By Christopher Coke on August 31, 2018 | Hardware Reviews | Comments

PLUM NIZ Keyboard Micro84 EC Review - An Incredibly Light & Fast Choice for Gamers

Mechanical keyboards may have taken over the gaming world but, for many of us, they’re simply too loud to use.
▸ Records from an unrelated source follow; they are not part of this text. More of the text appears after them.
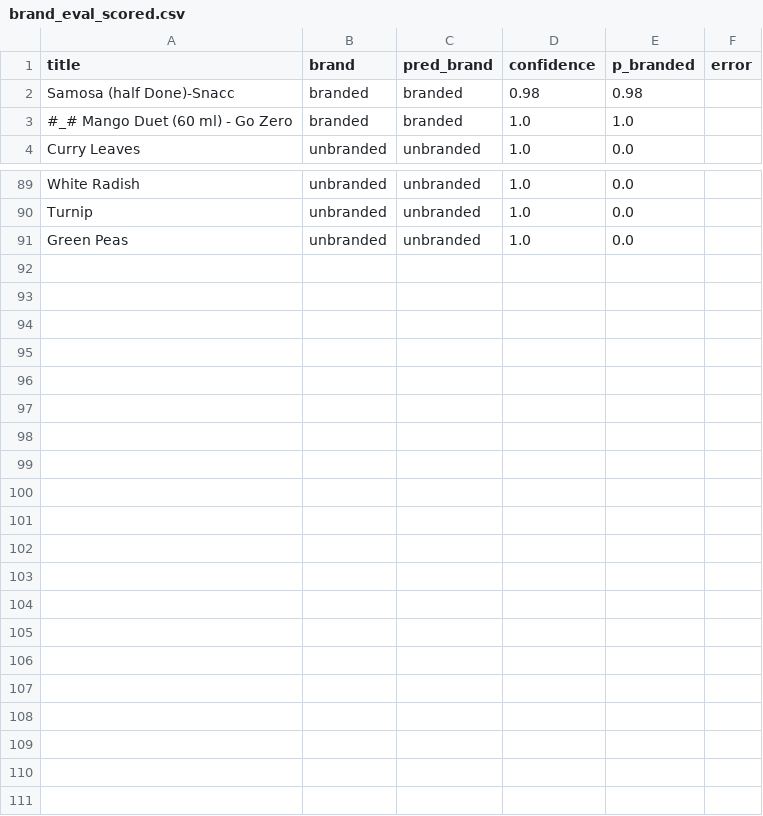
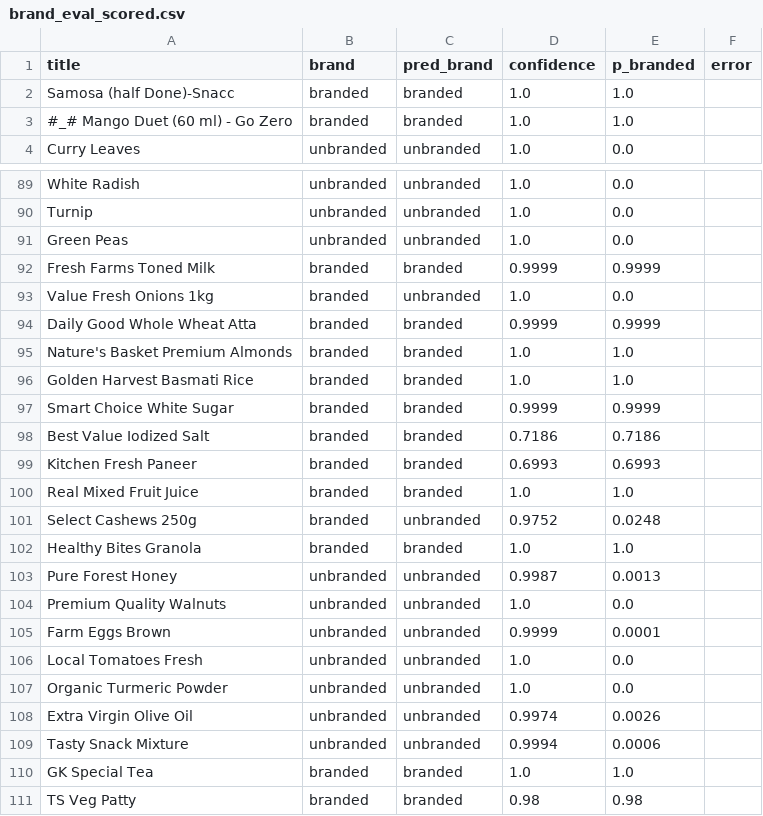
Before and after one commit to advayiyer7/ConfidenceScore, a CSV file: brand_eval_scored.csv, drawn as a sheet; only a part is shown, gaps mark what is left out; the diff covers the shown part only.

Commit message:
Match OpenAI cookbook confidence formula; add ambiguous eval rows
- brand_confidence.py: confidence is now exp(logprob) of the chosen token
  (the cookbook classification recipe), already a true probability; p_branded
  (renormalized over B/U) kept as a reference column.
- brand_eval.csv: +20 ambiguous rows (private/store labels, brand-like common
  words, vague abbreviations) so confidence has room to vary.

Results (110 rows): accuracy 97.3%, mean confidence 0.9937. Confidence only
dips on genuinely ambiguous private-label items (Kitchen Fresh Paneer 0.70,
Best Value Salt 0.72); elsewhere gpt-4o is token-level near-certain — even on
misclassifications (Value Fresh Onions wrong at 1.0000).

```diff
--- a/brand_eval_scored.csv
+++ b/brand_eval_scored.csv
@@ -1,3 +1,3 @@
 title,brand,pred_brand,confidence,p_branded,error
-Samosa (half Done)-Snacc,branded,branded,0.98,0.98,
+Samosa (half Done)-Snacc,branded,branded,1.0,1.0,
 #_# Mango Duet (60 ml) - Go Zero,branded,branded,1.0,1.0,
@@ -91 +91,21 @@ Turnip,unbranded,unbranded,1.0,0.0,
 Green Peas,unbranded,unbranded,1.0,0.0,
+Fresh Farms Toned Milk,branded,branded,0.9999,0.9999,
+Value Fresh Onions 1kg,branded,unbranded,1.0,0.0,
+Daily Good Whole Wheat Atta,branded,branded,0.9999,0.9999,
+Nature's Basket Premium Almonds,branded,branded,1.0,1.0,
+Golden Harvest Basmati Rice,branded,branded,1.0,1.0,
+Smart Choice White Sugar,branded,branded,0.9999,0.9999,
+Best Value Iodized Salt,branded,branded,0.7186,0.7186,
+Kitchen Fresh Paneer,branded,branded,0.6993,0.6993,
+Real Mixed Fruit Juice,branded,branded,1.0,1.0,
+Select Cashews 250g,branded,unbranded,0.9752,0.0248,
+Healthy Bites Granola,branded,branded,1.0,1.0,
+Pure Forest Honey,unbranded,unbranded,0.9987,0.0013,
+Premium Quality Walnuts,unbranded,unbranded,1.0,0.0,
+Farm Eggs Brown,unbranded,unbranded,0.9999,0.0001,
+Local Tomatoes Fresh,unbranded,unbranded,1.0,0.0,
+Organic Turmeric Powder,unbranded,unbranded,1.0,0.0,
+Extra Virgin Olive Oil,unbranded,unbranded,0.9974,0.0026,
+Tasty Snack Mixture,unbranded,unbranded,0.9994,0.0006,
+GK Special Tea,branded,branded,1.0,1.0,
+TS Veg Patty,branded,branded,0.98,0.98,
```
Also changed, not shown: 10 edited cells elsewhere in this file, brand_eval.csv, 2 other files.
Today, we have an amazing alternative with the PLUM NIZ Keyboard Micro84. It’s electro-capacitive, which means it’s much quieter than a standard mechanical keyboard while still feeling great to type on. Featuring bluetooth and USB connectivity, full RGB backlighting, programmability beyond any standard MK, and a fresh layout perfect for gaming, this is a keyboard you won’t want to miss.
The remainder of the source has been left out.